Please copy the records exactly as they appear, with all pictures left out.
Supplied data: Begin
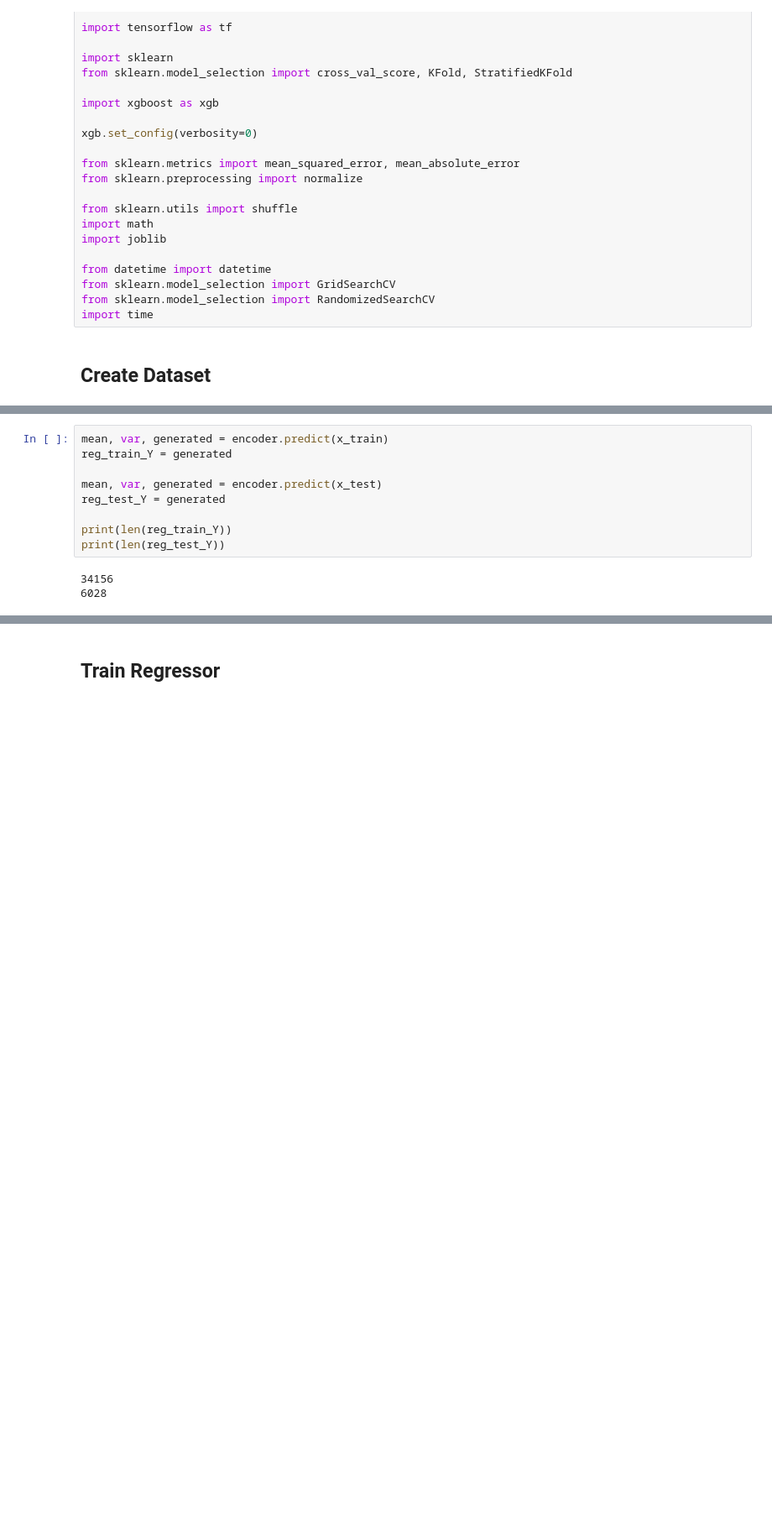
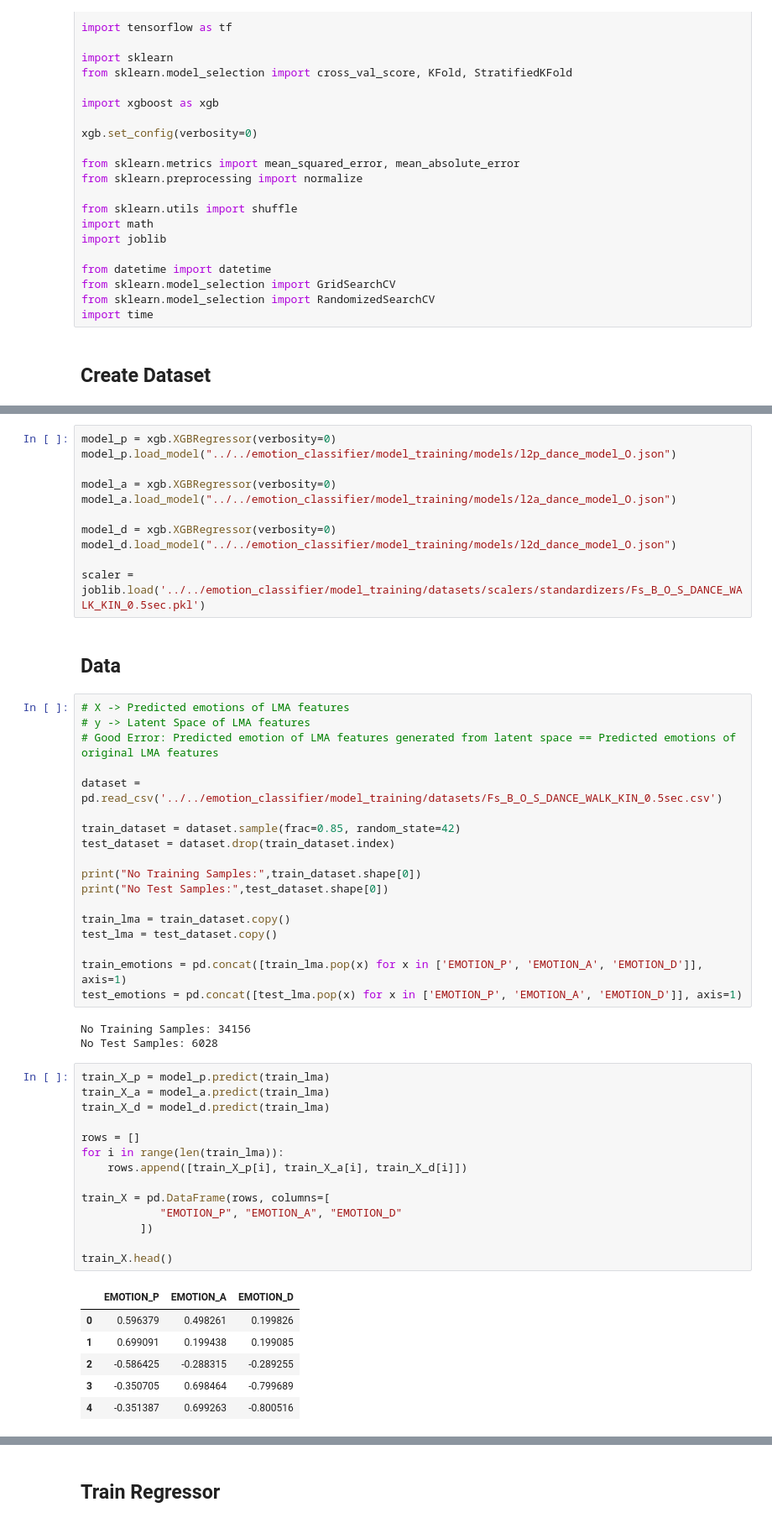
Before and after one commit to HerouFenix/Emotionally-Expressive-Motion-Controller-for-Virtual-Characters, a Jupyter notebook: motion_synthesizer/model_training/autoencoder_2.ipynb, the cells around one changed output, grey strips where cells are left out. Shown at 84% size. Saved outputs shown, nothing was run; the diff lists cells and outputs as text; blank space fills up the shorter version.

```diff
--- a/motion_synthesizer/model_training/autoencoder_2.ipynb
+++ b/motion_synthesizer/model_training/autoencoder_2.ipynb
@@ -347,12 +348,55 @@ reg_test_X
-# %%
-mean, var, generated = encoder.predict(x_train)
-reg_train_Y = generated
-
-mean, var, generated = encoder.predict(x_test)
-reg_test_Y = generated
-
-print(len(reg_train_Y))
-print(len(reg_test_Y))
-# %% [output]
-34156
-6028
+# %%
+model_p = xgb.XGBRegressor(verbosity=0)
+model_p.load_model("../../emotion_classifier/model_training/models/l2p_dance_model_O.json")
+
+model_a = xgb.XGBRegressor(verbosity=0)
+model_a.load_model("../../emotion_classifier/model_training/models/l2a_dance_model_O.json")
+
+model_d = xgb.XGBRegressor(verbosity=0)
+model_d.load_model("../../emotion_classifier/model_training/models/l2d_dance_model_O.json")
+
+scaler = joblib.load('../../emotion_classifier/model_training/datasets/scalers/standardizers/Fs_B_O_S_DANCE_WALK_KIN_0.5sec.pkl')
+# %% [markdown]
+## Data
+# %%
+# X -> Predicted emotions of LMA features
+# y -> Latent Space of LMA features
+# Good Error: Predicted emotion of LMA features generated from latent space == Predicted emotions of original LMA features
+
+dataset = pd.read_csv('../../emotion_classifier/model_training/datasets/Fs_B_O_S_DANCE_WALK_KIN_0.5sec.csv')
+
+train_dataset = dataset.sample(frac=0.85, random_state=42)
+test_dataset = dataset.drop(train_dataset.index)
+
+print("No Training Samples:",train_dataset.shape[0])
+print("No Test Samples:",test_dataset.shape[0])
+
+train_lma = train_dataset.copy()
+test_lma = test_dataset.copy()
+
+train_emotions = pd.concat([train_lma.pop(x) for x in ['EMOTION_P', 'EMOTION_A', 'EMOTION_D']], axis=1)
+test_emotions = pd.concat([test_lma.pop(x) for x in ['EMOTION_P', 'EMOTION_A', 'EMOTION_D']], axis=1)
+# %% [output]
+No Training Samples: 34156
+No Test Samples: 6028
+# %%
+train_X_p = model_p.predict(train_lma)
+train_X_a = model_a.predict(train_lma)
+train_X_d = model_d.predict(train_lma)
+
+rows = []
+for i in range(len(train_lma)):
+    rows.append([train_X_p[i], train_X_a[i], train_X_d[i]])
+
+train_X = pd.DataFrame(rows, columns=[
+            "EMOTION_P", "EMOTION_A", "EMOTION_D"
+         ])
+
+train_X.head()
+# %% [output]
+|  | EMOTION_P | EMOTION_A | EMOTION_D |
+| 0 | 0.596379 | 0.498261 | 0.199826 |
+| 1 | 0.699091 | 0.199438 | 0.199085 |
+| 2 | -0.586425 | -0.288315 | -0.289255 |
+| 3 | -0.350705 | 0.698464 | -0.799689 |
+| 4 | -0.351387 | 0.699263 | -0.800516 |
```
Also changed, not shown: parts of 37 cells of this notebook, 3 other files.
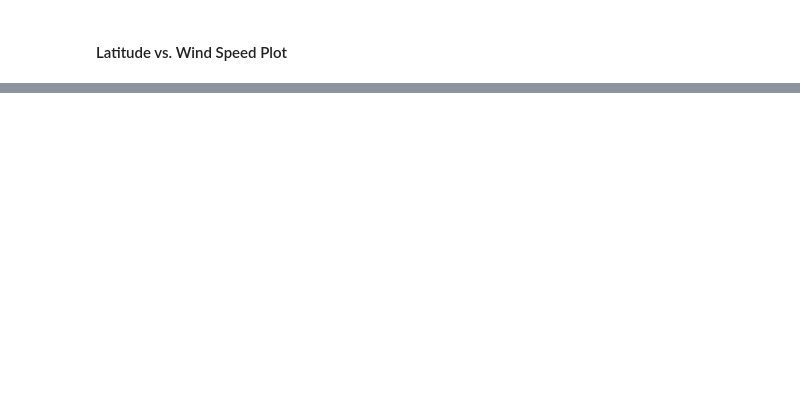
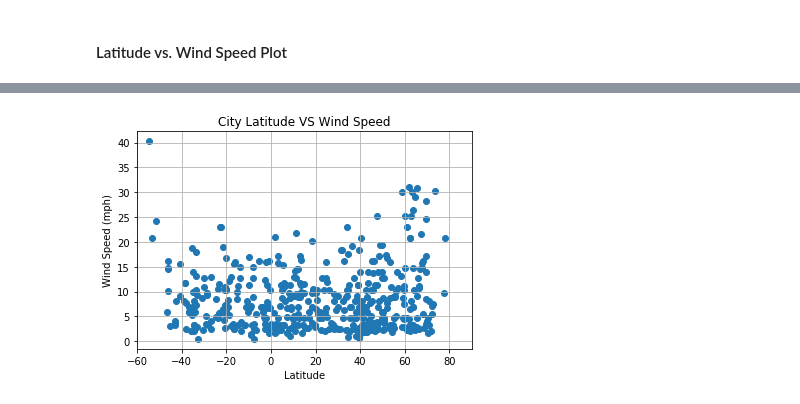
Before and after one commit to monrjones/Python-Challenge, a Jupyter notebook: APIs/WeatherPy-Copy1.ipynb, the cells around one changed output, grey strips where cells are left out. Drawn from its saved outputs; the diff is of its cells as text; code cells hidden in the pictures; blank space fills up the shorter version.

```diff
--- a/APIs/WeatherPy-Copy1.ipynb
+++ b/APIs/WeatherPy-Copy1.ipynb
@@ -128,0 +202,14 @@ dtype: int64
+# %%
+#lat vs temp
+plt.scatter(weather_data["Latitude"], weather_data["Winds"], marker="o")
+plt.title("City Latitude VS Wind Speed")
+plt.ylabel("Wind Speed (mph)")
+plt.xlabel("Latitude")
+plt.grid(True)
+plt.xlim(-60,90)
+
+
+plt.savefig("latvswind.png")
+plt.show()
+# %% [output]
+[figure, added]
```
Also changed, not shown: parts of 15 cells of this notebook, 6 other files.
Supplied data: End
** Solution to the exercise **
Before and after one commit to HerouFenix/Emotionally-Expressive-Motion-Controller-for-Virtual-Characters, a Jupyter notebook: motion_synthesizer/model_training/autoencoder_2.ipynb, the cells around one changed output, grey strips where cells are left out. Shown at 84% size. Saved outputs shown, nothing was run; the diff lists cells and outputs as text; blank space fills up the shorter version.

```diff
--- a/motion_synthesizer/model_training/autoencoder_2.ipynb
+++ b/motion_synthesizer/model_training/autoencoder_2.ipynb
@@ -347,12 +348,55 @@ reg_test_X
-# %%
-mean, var, generated = encoder.predict(x_train)
-reg_train_Y = generated
-
-mean, var, generated = encoder.predict(x_test)
-reg_test_Y = generated
-
-print(len(reg_train_Y))
-print(len(reg_test_Y))
-# %% [output]
-34156
-6028
+# %%
+model_p = xgb.XGBRegressor(verbosity=0)
+model_p.load_model("../../emotion_classifier/model_training/models/l2p_dance_model_O.json")
+
+model_a = xgb.XGBRegressor(verbosity=0)
+model_a.load_model("../../emotion_classifier/model_training/models/l2a_dance_model_O.json")
+
+model_d = xgb.XGBRegressor(verbosity=0)
+model_d.load_model("../../emotion_classifier/model_training/models/l2d_dance_model_O.json")
+
+scaler = joblib.load('../../emotion_classifier/model_training/datasets/scalers/standardizers/Fs_B_O_S_DANCE_WALK_KIN_0.5sec.pkl')
+# %% [markdown]
+## Data
+# %%
+# X -> Predicted emotions of LMA features
+# y -> Latent Space of LMA features
+# Good Error: Predicted emotion of LMA features generated from latent space == Predicted emotions of original LMA features
+
+dataset = pd.read_csv('../../emotion_classifier/model_training/datasets/Fs_B_O_S_DANCE_WALK_KIN_0.5sec.csv')
+
+train_dataset = dataset.sample(frac=0.85, random_state=42)
+test_dataset = dataset.drop(train_dataset.index)
+
+print("No Training Samples:",train_dataset.shape[0])
+print("No Test Samples:",test_dataset.shape[0])
+
+train_lma = train_dataset.copy()
+test_lma = test_dataset.copy()
+
+train_emotions = pd.concat([train_lma.pop(x) for x in ['EMOTION_P', 'EMOTION_A', 'EMOTION_D']], axis=1)
+test_emotions = pd.concat([test_lma.pop(x) for x in ['EMOTION_P', 'EMOTION_A', 'EMOTION_D']], axis=1)
+# %% [output]
+No Training Samples: 34156
+No Test Samples: 6028
+# %%
+train_X_p = model_p.predict(train_lma)
+train_X_a = model_a.predict(train_lma)
+train_X_d = model_d.predict(train_lma)
+
+rows = []
+for i in range(len(train_lma)):
+    rows.append([train_X_p[i], train_X_a[i], train_X_d[i]])
+
+train_X = pd.DataFrame(rows, columns=[
+            "EMOTION_P", "EMOTION_A", "EMOTION_D"
+         ])
+
+train_X.head()
+# %% [output]
+|  | EMOTION_P | EMOTION_A | EMOTION_D |
+| 0 | 0.596379 | 0.498261 | 0.199826 |
+| 1 | 0.699091 | 0.199438 | 0.199085 |
+| 2 | -0.586425 | -0.288315 | -0.289255 |
+| 3 | -0.350705 | 0.698464 | -0.799689 |
+| 4 | -0.351387 | 0.699263 | -0.800516 |
```
Also changed, not shown: parts of 37 cells of this notebook, 3 other files.
Before and after one commit to monrjones/Python-Challenge, a Jupyter notebook: APIs/WeatherPy-Copy1.ipynb, the cells around one changed output, grey strips where cells are left out. Drawn from its saved outputs; the diff is of its cells as text; code cells hidden in the pictures; blank space fills up the shorter version.

```diff
--- a/APIs/WeatherPy-Copy1.ipynb
+++ b/APIs/WeatherPy-Copy1.ipynb
@@ -128,0 +202,14 @@ dtype: int64
+# %%
+#lat vs temp
+plt.scatter(weather_data["Latitude"], weather_data["Winds"], marker="o")
+plt.title("City Latitude VS Wind Speed")
+plt.ylabel("Wind Speed (mph)")
+plt.xlabel("Latitude")
+plt.grid(True)
+plt.xlim(-60,90)
+
+
+plt.savefig("latvswind.png")
+plt.show()
+# %% [output]
+[figure, added]
```
Also changed, not shown: parts of 15 cells of this notebook, 6 other files.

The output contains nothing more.